Stored dataset items:
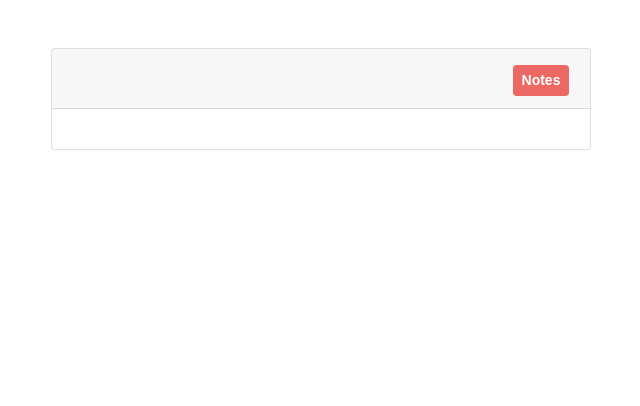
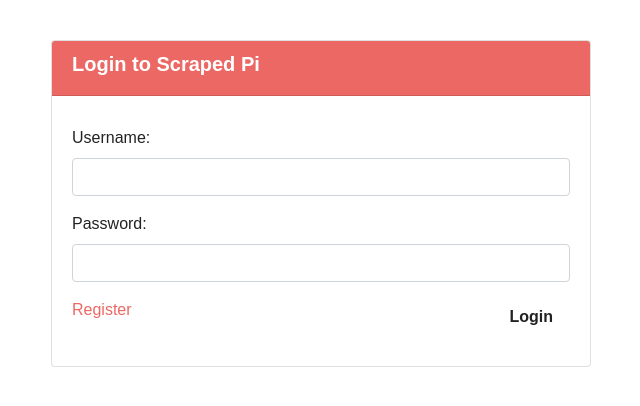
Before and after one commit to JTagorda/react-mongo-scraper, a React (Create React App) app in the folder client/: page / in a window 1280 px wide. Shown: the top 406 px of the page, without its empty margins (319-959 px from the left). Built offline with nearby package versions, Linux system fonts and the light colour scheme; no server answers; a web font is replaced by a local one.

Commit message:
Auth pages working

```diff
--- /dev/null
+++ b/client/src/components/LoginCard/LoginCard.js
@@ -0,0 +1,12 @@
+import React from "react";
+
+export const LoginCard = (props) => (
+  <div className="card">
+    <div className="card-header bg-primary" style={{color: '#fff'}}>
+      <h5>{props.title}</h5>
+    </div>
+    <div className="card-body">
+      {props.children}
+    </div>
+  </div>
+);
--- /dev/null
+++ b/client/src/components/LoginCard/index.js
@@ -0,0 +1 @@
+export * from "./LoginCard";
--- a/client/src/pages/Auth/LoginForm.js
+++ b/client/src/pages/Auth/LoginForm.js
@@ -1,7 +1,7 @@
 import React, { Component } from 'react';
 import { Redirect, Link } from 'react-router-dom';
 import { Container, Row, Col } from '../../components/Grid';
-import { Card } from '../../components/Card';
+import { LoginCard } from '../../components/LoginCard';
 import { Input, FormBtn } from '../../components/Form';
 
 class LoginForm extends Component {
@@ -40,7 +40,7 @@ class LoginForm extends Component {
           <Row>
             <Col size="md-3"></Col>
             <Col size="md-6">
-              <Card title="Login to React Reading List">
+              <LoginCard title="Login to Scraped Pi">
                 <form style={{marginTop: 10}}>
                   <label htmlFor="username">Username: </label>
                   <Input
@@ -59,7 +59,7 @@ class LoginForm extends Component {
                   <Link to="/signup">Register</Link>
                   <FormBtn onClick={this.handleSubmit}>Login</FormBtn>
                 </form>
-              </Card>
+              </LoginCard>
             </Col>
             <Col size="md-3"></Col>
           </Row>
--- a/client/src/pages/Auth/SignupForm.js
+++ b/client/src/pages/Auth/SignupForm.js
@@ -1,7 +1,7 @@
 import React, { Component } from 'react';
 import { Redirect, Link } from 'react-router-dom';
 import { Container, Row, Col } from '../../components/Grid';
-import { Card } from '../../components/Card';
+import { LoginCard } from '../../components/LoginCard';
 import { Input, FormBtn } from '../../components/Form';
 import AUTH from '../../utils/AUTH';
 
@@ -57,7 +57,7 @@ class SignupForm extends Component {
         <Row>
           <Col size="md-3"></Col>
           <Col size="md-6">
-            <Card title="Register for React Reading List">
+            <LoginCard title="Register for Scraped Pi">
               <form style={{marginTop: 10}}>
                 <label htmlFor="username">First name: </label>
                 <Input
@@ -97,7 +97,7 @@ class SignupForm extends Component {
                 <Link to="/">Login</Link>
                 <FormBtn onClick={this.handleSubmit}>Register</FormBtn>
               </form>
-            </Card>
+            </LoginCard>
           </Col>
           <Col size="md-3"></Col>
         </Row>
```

==

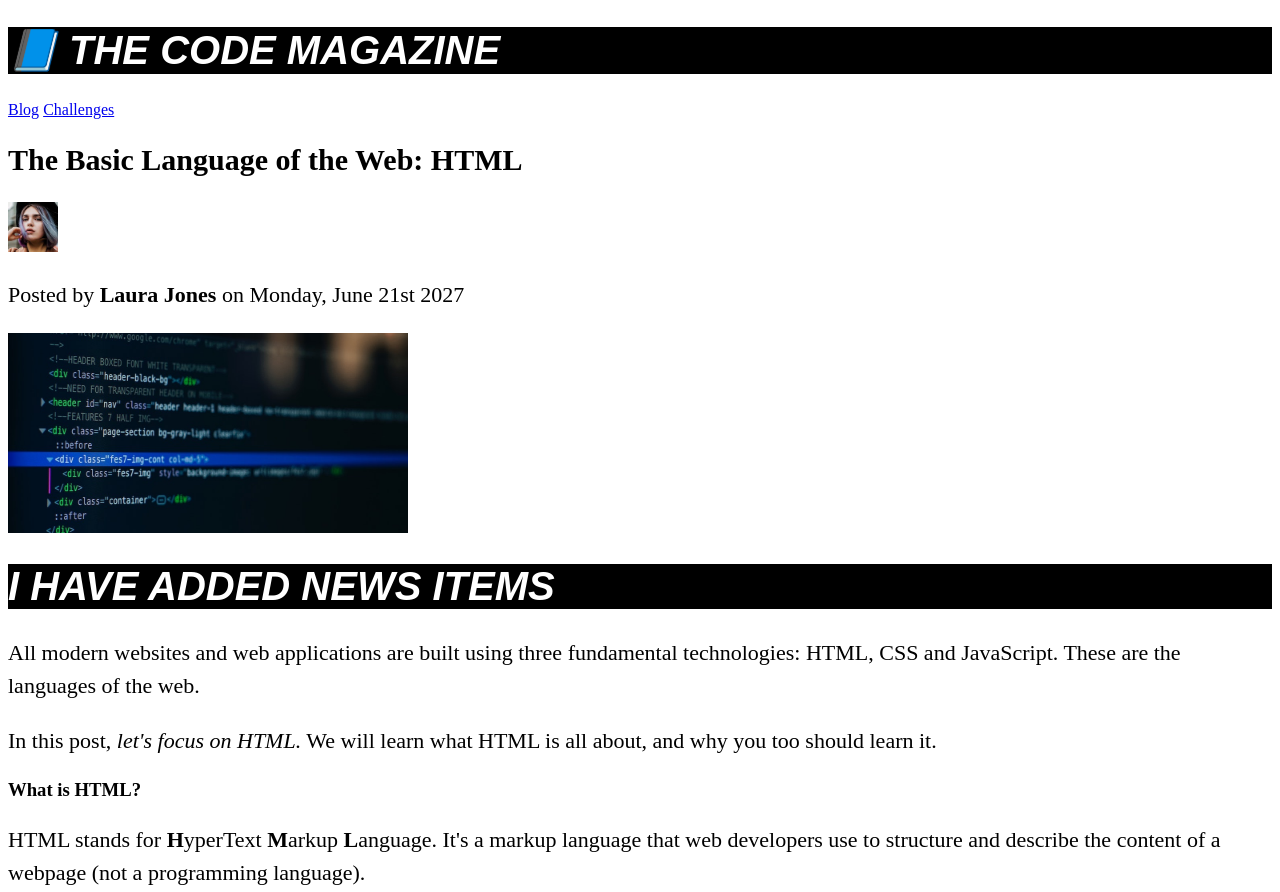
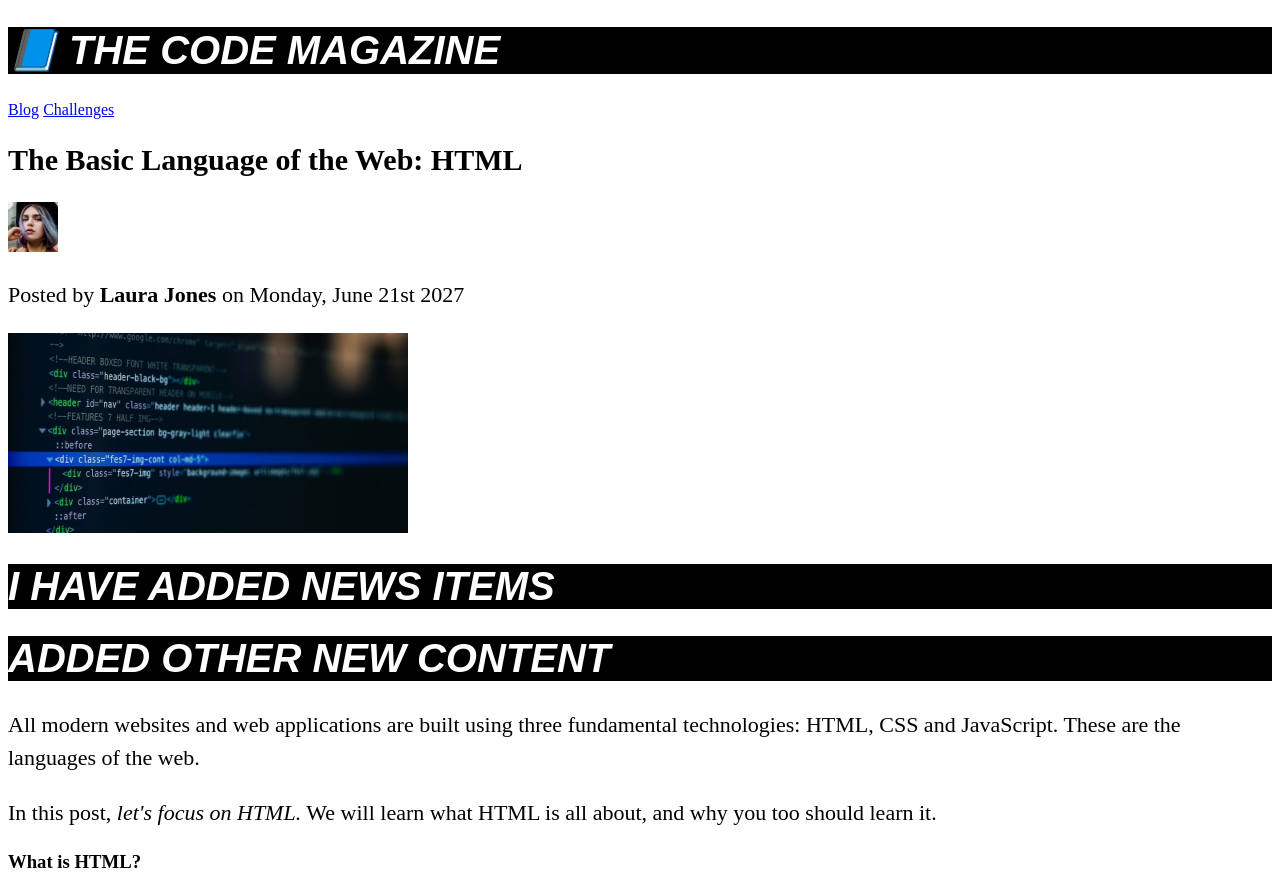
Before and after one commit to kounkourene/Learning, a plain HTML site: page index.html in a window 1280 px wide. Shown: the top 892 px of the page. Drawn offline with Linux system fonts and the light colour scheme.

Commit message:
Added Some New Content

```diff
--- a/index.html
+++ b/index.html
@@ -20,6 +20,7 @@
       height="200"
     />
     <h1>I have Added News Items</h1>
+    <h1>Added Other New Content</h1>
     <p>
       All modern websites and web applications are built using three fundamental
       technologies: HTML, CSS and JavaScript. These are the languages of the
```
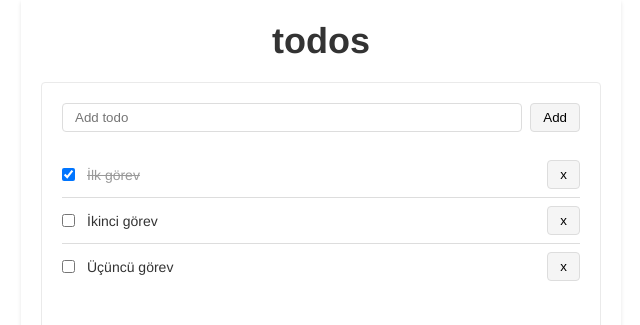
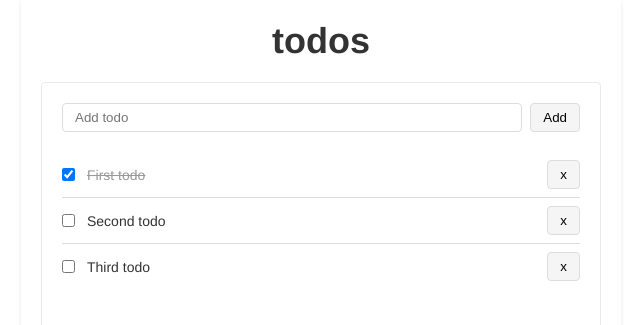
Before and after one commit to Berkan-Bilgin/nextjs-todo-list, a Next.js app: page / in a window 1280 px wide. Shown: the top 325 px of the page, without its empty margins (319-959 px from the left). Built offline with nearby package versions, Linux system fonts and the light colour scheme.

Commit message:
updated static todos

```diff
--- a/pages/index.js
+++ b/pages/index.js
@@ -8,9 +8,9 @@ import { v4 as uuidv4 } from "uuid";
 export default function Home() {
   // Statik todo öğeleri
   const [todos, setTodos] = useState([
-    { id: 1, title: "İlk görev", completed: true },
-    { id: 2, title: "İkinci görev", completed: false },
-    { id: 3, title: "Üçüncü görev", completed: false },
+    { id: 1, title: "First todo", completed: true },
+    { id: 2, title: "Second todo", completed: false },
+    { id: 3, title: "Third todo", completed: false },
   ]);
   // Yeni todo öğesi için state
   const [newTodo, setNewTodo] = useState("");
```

→ **Task instructions**: A complete answer gives every line of the records holding "pages".

→ **Worked solution**:
Auth pages working
--- a/client/src/pages/Auth/LoginForm.js
+++ b/client/src/pages/Auth/LoginForm.js
--- a/client/src/pages/Auth/SignupForm.js
+++ b/client/src/pages/Auth/SignupForm.js
--- a/pages/index.js
+++ b/pages/index.js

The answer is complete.